I’m steering away from my blog’s Yemen theme for this photo post, but I think I can connect them.
And I really, really, REALLY wanted to use photos I took myself for a photo challenge. I’ve never been to Yemen and therefore, do not have my own photos. BUT I used to live in Japan, so I have plenty of those.
Paper cranes. 1000 origami paper cranes. Senbazuru. 千羽鶴.
These beautiful, colorful pieces of folded paper can be found all over Hiroshima and Nagasaki. According to the legend, if you fold 1000 paper cranes, then your wish will come true. Why one thousand? Cranes are special, holy creatures in Japan and are believed to live for 1000 years.
This tradition of senbazuru became especially popular because of a girl named Sadako. She was a young girl when an atomic bomb was dropped on Hiroshima and eventually developed leukemia, like many other children in the city. Her wish was for her illness to be cured so she began folding 1000 paper cranes. There are conflicting stories about whether or not she finished.
Hiroshima and Nagasaki are the only two cities where an atomic bomb has been dropped. If you’ve ever been to either city, you’ll remember seeing ruins, buildings where only the foundations remain, and awful stories. Roof tiles melted together, watches stopped, people vanished with only their shadows remaining, dye from fabric burned into skin, and the most horrifying of all the melting people. Can you imagine walking around your burning city, your skin dripping from you because you’re melting? A recreation of this is on display at the museum in Hiroshima. I will never forget the school trip that was there the same time as me and the kids SCREAMING when they saw it.
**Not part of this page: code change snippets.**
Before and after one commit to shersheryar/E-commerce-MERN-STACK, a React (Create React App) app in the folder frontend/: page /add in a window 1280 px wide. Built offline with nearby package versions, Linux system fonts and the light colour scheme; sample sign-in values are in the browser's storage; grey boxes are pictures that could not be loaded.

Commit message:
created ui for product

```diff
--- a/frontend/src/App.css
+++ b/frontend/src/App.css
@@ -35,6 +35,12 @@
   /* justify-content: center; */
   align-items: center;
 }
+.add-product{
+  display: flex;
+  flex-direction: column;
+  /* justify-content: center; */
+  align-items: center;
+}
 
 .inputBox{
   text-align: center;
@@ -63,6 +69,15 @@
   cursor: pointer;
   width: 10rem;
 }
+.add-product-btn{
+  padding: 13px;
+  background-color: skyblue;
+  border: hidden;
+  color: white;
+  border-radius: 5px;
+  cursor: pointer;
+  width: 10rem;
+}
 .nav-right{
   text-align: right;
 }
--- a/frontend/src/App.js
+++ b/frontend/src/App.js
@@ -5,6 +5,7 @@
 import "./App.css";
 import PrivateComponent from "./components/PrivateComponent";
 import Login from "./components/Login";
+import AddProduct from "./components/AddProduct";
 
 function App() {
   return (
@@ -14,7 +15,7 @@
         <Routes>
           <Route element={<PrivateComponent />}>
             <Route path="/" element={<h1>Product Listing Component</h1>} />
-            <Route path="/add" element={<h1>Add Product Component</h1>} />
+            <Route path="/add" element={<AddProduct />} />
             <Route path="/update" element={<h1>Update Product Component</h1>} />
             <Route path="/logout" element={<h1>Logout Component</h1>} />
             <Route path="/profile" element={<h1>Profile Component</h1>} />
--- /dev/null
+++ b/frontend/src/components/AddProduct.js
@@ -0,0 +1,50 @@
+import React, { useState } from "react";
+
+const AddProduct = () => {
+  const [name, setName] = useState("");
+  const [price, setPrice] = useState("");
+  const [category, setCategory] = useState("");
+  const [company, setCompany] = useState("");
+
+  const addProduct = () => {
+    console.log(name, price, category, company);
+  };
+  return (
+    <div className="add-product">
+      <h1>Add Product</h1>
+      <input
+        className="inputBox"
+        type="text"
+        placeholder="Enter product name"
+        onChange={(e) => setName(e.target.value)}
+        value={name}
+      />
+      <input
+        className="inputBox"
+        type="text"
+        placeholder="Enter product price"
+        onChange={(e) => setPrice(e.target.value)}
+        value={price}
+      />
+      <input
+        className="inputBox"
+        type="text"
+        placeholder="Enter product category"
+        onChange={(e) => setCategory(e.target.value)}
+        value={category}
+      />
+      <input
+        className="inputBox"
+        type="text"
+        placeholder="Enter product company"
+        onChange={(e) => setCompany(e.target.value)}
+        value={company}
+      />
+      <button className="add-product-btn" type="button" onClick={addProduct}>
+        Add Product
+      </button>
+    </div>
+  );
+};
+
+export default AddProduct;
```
It is my wish that these weapons are never used again. Not in Japan, not in the US, not in Yemen. Nowhere. “Wish the world peace and love. 世界が平和でありますように!”